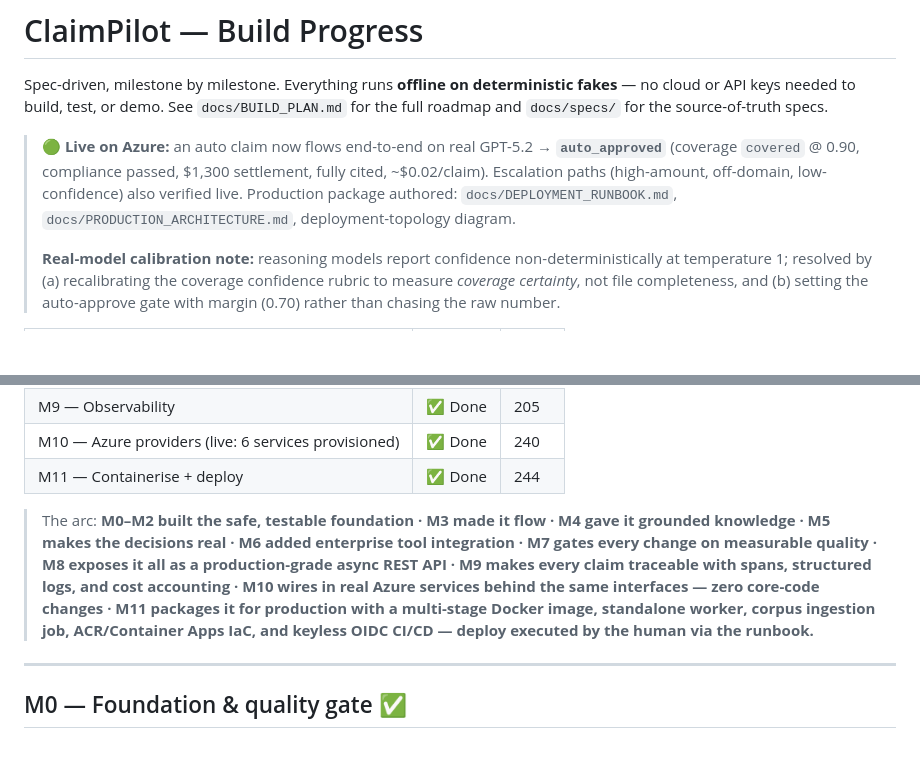
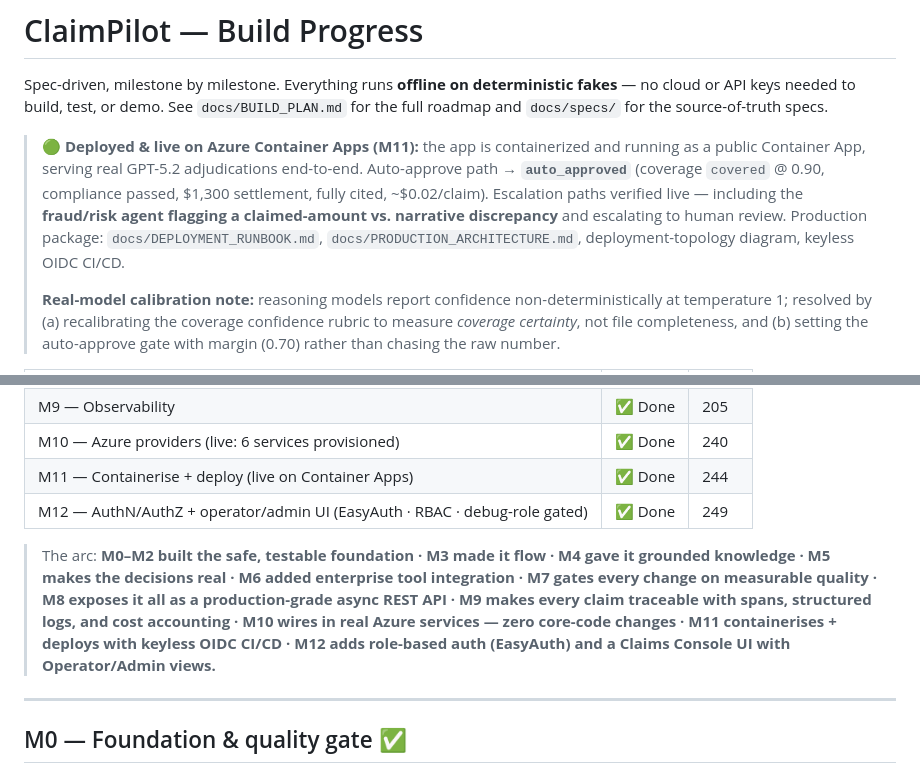
Before and after one commit to alokranjan04/claimPilot, a Markdown page: PROGRESS.md, 2 parts joined by grey strips. GitHub-like rendering; blank space fills up the shorter version.

```diff
--- a/PROGRESS.md
+++ b/PROGRESS.md
@@ -2,7 +2,7 @@
 
 Spec-driven, milestone by milestone. Everything runs **offline on deterministic fakes** — no cloud or API keys needed to build, test, or demo. See `docs/BUILD_PLAN.md` for the full roadmap and `docs/specs/` for the source-of-truth specs.
 
-> **🟢 Live on Azure:** an auto claim now flows end-to-end on real GPT-5.2 → **`auto_approved`** (coverage `covered` @ 0.90, compliance passed, $1,300 settlement, fully cited, ~$0.02/claim). Escalation paths (high-amount, off-domain, low-confidence) also verified live. Production package authored: `docs/DEPLOYMENT_RUNBOOK.md`, `docs/PRODUCTION_ARCHITECTURE.md`, deployment-topology diagram.
+> **🟢 Deployed & live on Azure Container Apps (M11):** the app is containerized and running as a public Container App, serving real GPT-5.2 adjudications end-to-end. Auto-approve path → **`auto_approved`** (coverage `covered` @ 0.90, compliance passed, $1,300 settlement, fully cited, ~$0.02/claim). Escalation paths verified live — including the **fraud/risk agent flagging a claimed-amount vs. narrative discrepancy** and escalating to human review. Production package: `docs/DEPLOYMENT_RUNBOOK.md`, `docs/PRODUCTION_ARCHITECTURE.md`, deployment-topology diagram, keyless OIDC CI/CD.
 >
 > **Real-model calibration note:** reasoning models report confidence non-deterministically at temperature 1; resolved by (a) recalibrating the coverage confidence rubric to measure *coverage certainty*, not file completeness, and (b) setting the auto-approve gate with margin (0.70) rather than chasing the raw number.
 
@@ -19,9 +19,10 @@ Spec-driven, milestone by milestone. Everything runs **offline on deterministic
 | M8 — API + queue + checkpointing | ✅ Done | 182 |
 | M9 — Observability | ✅ Done | 205 |
 | M10 — Azure providers (live: 6 services provisioned) | ✅ Done | 240 |
-| M11 — Containerise + deploy | ✅ Done | 244 |
+| M11 — Containerise + deploy (live on Container Apps) | ✅ Done | 244 |
+| M12 — AuthN/AuthZ + operator/admin UI (EasyAuth · RBAC · debug-role gated) | ✅ Done | 249 |
 
-> The arc: **M0–M2 built the safe, testable foundation · M3 made it flow · M4 gave it grounded knowledge · M5 makes the decisions real · M6 added enterprise tool integration · M7 gates every change on measurable quality · M8 exposes it all as a production-grade async REST API · M9 makes every claim traceable with spans, structured logs, and cost accounting · M10 wires in real Azure services behind the same interfaces — zero core-code changes · M11 packages it for production with a multi-stage Docker image, standalone worker, corpus ingestion job, ACR/Container Apps IaC, and keyless OIDC CI/CD — deploy executed by the human via the runbook.**
+> The arc: **M0–M2 built the safe, testable foundation · M3 made it flow · M4 gave it grounded knowledge · M5 makes the decisions real · M6 added enterprise tool integration · M7 gates every change on measurable quality · M8 exposes it all as a production-grade async REST API · M9 makes every claim traceable with spans, structured logs, and cost accounting · M10 wires in real Azure services — zero core-code changes · M11 containerises + deploys with keyless OIDC CI/CD · M12 adds role-based auth (EasyAuth) and a Claims Console UI with Operator/Admin views.**
 
 ---
 
```
Also changed, not shown: other parts of PROGRESS.md (+45 -7 lines), README.md (+3 -2 lines).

**Assigned task**
Lines that contain the word "parts": how many are there in the data? Give the number and nothing else.

**Response below**
2